[Edit difference data]
*** Block opens ***

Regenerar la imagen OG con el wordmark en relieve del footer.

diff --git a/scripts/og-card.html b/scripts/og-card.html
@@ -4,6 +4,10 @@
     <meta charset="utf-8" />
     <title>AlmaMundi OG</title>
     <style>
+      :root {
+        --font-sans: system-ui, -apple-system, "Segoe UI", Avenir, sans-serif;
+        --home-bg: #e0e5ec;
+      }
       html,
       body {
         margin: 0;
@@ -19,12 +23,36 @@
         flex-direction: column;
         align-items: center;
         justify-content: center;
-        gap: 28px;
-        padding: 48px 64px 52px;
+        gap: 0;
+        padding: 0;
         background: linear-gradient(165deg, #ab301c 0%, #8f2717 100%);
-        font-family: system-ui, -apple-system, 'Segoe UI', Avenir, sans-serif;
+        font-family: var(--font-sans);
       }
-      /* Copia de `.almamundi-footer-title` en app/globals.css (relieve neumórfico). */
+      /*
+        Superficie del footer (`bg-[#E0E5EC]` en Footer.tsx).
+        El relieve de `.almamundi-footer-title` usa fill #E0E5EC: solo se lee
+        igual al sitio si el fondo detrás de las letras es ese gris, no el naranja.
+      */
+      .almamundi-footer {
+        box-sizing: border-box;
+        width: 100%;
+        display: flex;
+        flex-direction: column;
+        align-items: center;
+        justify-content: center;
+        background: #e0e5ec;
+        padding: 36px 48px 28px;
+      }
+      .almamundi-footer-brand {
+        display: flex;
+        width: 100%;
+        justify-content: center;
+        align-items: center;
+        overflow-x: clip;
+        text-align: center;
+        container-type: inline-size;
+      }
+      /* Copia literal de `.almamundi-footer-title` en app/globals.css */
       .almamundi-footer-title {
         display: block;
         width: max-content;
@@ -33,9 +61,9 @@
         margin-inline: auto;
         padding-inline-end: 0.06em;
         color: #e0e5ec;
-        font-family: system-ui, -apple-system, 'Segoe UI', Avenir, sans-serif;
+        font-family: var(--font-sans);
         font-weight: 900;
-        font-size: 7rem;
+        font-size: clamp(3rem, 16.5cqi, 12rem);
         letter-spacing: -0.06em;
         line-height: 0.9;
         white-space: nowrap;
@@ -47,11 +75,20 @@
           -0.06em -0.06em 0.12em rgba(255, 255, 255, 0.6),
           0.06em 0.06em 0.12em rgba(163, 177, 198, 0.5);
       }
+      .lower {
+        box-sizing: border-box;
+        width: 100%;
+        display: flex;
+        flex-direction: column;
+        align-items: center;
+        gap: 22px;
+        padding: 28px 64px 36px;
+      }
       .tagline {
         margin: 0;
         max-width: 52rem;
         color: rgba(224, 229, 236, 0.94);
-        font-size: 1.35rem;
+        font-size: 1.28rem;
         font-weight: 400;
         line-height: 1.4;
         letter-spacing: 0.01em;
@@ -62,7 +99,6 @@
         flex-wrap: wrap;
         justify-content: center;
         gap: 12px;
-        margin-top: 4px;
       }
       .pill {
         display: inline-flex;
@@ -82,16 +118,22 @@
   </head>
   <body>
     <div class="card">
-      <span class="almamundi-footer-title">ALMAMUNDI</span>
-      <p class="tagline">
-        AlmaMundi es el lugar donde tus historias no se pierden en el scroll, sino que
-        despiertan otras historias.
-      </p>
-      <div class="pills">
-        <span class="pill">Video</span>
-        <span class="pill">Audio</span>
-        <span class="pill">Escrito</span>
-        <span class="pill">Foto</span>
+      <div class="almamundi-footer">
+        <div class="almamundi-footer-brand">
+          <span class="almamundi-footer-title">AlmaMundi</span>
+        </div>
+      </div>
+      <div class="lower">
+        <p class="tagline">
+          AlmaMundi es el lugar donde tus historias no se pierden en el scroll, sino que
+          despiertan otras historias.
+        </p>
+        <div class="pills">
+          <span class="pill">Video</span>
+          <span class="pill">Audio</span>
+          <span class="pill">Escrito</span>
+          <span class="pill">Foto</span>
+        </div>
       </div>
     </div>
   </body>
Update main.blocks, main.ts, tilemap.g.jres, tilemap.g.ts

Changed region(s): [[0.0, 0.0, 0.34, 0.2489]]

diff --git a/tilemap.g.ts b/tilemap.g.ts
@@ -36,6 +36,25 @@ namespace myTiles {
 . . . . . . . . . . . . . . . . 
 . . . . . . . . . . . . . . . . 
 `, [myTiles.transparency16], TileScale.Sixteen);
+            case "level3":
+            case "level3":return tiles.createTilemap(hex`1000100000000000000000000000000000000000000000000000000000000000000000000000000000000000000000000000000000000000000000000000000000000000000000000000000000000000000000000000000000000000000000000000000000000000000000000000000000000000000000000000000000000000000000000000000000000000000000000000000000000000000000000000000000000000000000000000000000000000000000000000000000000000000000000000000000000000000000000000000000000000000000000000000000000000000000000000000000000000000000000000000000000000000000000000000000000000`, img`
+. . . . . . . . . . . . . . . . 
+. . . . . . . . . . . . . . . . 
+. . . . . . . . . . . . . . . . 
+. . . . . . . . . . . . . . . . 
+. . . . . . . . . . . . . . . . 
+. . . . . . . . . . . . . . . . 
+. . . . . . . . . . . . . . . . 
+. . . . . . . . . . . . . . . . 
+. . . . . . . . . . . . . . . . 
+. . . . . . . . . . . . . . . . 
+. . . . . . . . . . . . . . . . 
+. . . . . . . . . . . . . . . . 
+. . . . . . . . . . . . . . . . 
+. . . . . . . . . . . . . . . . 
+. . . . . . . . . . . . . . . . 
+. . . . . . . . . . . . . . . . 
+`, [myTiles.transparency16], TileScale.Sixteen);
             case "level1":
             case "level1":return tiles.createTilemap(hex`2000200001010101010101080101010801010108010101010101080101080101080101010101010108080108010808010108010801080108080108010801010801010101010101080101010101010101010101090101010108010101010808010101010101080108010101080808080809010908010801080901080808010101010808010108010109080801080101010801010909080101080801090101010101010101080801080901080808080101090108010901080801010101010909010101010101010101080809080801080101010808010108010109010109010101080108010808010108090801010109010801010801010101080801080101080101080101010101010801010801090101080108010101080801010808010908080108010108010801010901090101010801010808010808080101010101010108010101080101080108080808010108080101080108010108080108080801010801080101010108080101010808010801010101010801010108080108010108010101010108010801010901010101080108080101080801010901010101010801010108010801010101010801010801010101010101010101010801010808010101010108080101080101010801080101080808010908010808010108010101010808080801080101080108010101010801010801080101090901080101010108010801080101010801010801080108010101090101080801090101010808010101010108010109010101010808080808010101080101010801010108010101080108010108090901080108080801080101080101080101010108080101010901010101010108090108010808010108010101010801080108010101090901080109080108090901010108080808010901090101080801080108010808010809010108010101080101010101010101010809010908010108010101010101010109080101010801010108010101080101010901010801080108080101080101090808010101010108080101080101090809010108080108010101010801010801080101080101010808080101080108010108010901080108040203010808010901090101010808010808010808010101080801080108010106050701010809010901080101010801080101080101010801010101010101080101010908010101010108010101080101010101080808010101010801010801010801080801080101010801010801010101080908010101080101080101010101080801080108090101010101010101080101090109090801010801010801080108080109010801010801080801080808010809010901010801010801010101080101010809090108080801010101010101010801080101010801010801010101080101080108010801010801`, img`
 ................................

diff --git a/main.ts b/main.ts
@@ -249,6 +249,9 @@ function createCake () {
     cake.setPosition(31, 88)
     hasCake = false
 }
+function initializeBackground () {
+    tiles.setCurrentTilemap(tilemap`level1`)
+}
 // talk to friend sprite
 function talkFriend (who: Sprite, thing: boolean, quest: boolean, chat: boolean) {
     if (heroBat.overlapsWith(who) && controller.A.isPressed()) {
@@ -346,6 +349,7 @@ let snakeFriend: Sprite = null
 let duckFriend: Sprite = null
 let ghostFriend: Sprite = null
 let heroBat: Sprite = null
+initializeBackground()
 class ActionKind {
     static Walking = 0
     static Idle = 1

*** Block closes ***

- ASSIGNMENT
For each line above that contains "historias", make a copy.

- ANSWER FOR THIS EXERCISE
-        AlmaMundi es el lugar donde tus historias no se pierden en el scroll, sino que
-        despiertan otras historias.
+          AlmaMundi es el lugar donde tus historias no se pierden en el scroll, sino que
+          despiertan otras historias.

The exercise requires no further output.